[Change listing data]
━━━━━━

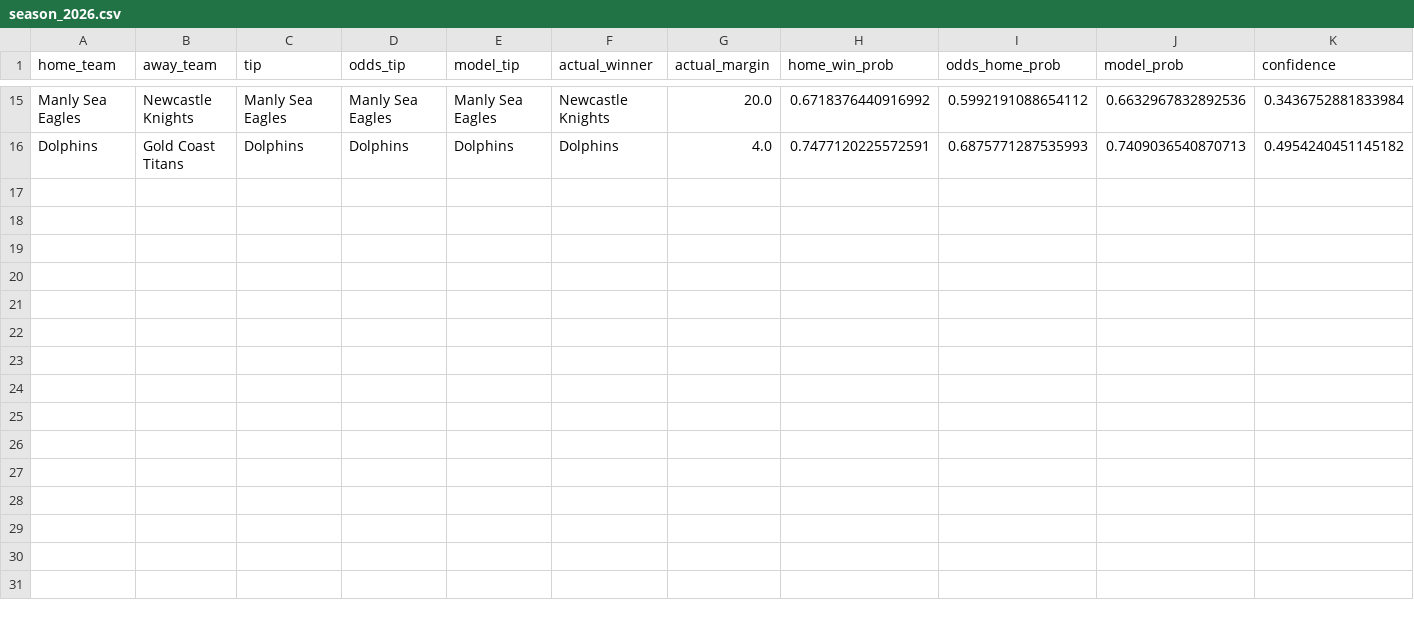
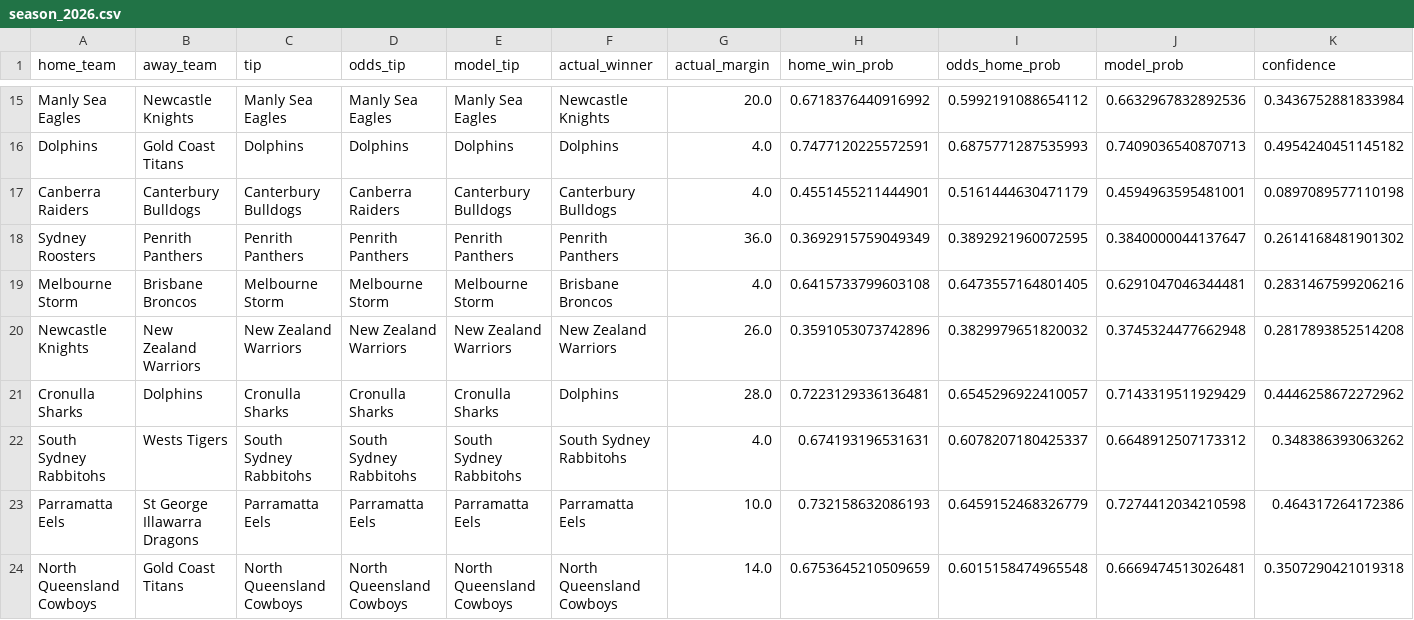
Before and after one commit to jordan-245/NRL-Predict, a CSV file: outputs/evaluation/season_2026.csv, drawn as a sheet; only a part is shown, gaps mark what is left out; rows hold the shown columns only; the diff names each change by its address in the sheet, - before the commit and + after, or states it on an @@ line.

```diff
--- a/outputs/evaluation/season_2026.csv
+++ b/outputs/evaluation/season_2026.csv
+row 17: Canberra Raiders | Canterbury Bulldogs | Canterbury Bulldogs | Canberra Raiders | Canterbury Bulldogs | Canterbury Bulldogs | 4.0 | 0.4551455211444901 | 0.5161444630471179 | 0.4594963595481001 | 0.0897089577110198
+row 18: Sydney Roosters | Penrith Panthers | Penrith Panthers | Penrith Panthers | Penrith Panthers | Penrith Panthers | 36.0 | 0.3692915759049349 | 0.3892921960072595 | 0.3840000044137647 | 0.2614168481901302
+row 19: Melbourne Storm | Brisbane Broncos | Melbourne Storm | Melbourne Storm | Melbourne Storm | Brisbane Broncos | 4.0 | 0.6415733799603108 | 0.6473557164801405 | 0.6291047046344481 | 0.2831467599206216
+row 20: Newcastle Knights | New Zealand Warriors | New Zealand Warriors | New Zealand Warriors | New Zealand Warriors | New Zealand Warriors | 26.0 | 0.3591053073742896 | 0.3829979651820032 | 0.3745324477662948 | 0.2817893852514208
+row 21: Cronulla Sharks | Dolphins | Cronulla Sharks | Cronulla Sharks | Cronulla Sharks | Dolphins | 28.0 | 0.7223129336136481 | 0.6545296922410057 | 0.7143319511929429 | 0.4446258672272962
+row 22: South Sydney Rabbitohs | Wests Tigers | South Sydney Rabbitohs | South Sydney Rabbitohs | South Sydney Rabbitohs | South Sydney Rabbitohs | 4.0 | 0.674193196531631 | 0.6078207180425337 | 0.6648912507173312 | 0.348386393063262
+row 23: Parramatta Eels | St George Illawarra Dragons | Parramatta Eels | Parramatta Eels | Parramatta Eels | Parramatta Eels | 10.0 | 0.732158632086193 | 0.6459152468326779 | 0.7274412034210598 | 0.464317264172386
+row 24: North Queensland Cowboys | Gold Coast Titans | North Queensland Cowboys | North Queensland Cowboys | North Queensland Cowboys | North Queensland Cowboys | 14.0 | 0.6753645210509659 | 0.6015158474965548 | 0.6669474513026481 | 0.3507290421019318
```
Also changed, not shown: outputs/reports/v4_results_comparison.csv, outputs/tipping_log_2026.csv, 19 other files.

━━━━━━

_WORK ORDER:_ Copy each line above exactly. Images do not belong in the copy.

_EXPECTED ANSWER:_
Before and after one commit to jordan-245/NRL-Predict, a CSV file: outputs/evaluation/season_2026.csv, drawn as a sheet; only a part is shown, gaps mark what is left out; rows hold the shown columns only; the diff names each change by its address in the sheet, - before the commit and + after, or states it on an @@ line.

```diff
--- a/outputs/evaluation/season_2026.csv
+++ b/outputs/evaluation/season_2026.csv
+row 17: Canberra Raiders | Canterbury Bulldogs | Canterbury Bulldogs | Canberra Raiders | Canterbury Bulldogs | Canterbury Bulldogs | 4.0 | 0.4551455211444901 | 0.5161444630471179 | 0.4594963595481001 | 0.0897089577110198
+row 18: Sydney Roosters | Penrith Panthers | Penrith Panthers | Penrith Panthers | Penrith Panthers | Penrith Panthers | 36.0 | 0.3692915759049349 | 0.3892921960072595 | 0.3840000044137647 | 0.2614168481901302
+row 19: Melbourne Storm | Brisbane Broncos | Melbourne Storm | Melbourne Storm | Melbourne Storm | Brisbane Broncos | 4.0 | 0.6415733799603108 | 0.6473557164801405 | 0.6291047046344481 | 0.2831467599206216
+row 20: Newcastle Knights | New Zealand Warriors | New Zealand Warriors | New Zealand Warriors | New Zealand Warriors | New Zealand Warriors | 26.0 | 0.3591053073742896 | 0.3829979651820032 | 0.3745324477662948 | 0.2817893852514208
+row 21: Cronulla Sharks | Dolphins | Cronulla Sharks | Cronulla Sharks | Cronulla Sharks | Dolphins | 28.0 | 0.7223129336136481 | 0.6545296922410057 | 0.7143319511929429 | 0.4446258672272962
+row 22: South Sydney Rabbitohs | Wests Tigers | South Sydney Rabbitohs | South Sydney Rabbitohs | South Sydney Rabbitohs | South Sydney Rabbitohs | 4.0 | 0.674193196531631 | 0.6078207180425337 | 0.6648912507173312 | 0.348386393063262
+row 23: Parramatta Eels | St George Illawarra Dragons | Parramatta Eels | Parramatta Eels | Parramatta Eels | Parramatta Eels | 10.0 | 0.732158632086193 | 0.6459152468326779 | 0.7274412034210598 | 0.464317264172386
+row 24: North Queensland Cowboys | Gold Coast Titans | North Queensland Cowboys | North Queensland Cowboys | North Queensland Cowboys | North Queensland Cowboys | 14.0 | 0.6753645210509659 | 0.6015158474965548 | 0.6669474513026481 | 0.3507290421019318
```
Also changed, not shown: outputs/reports/v4_results_comparison.csv, outputs/tipping_log_2026.csv, 19 other files.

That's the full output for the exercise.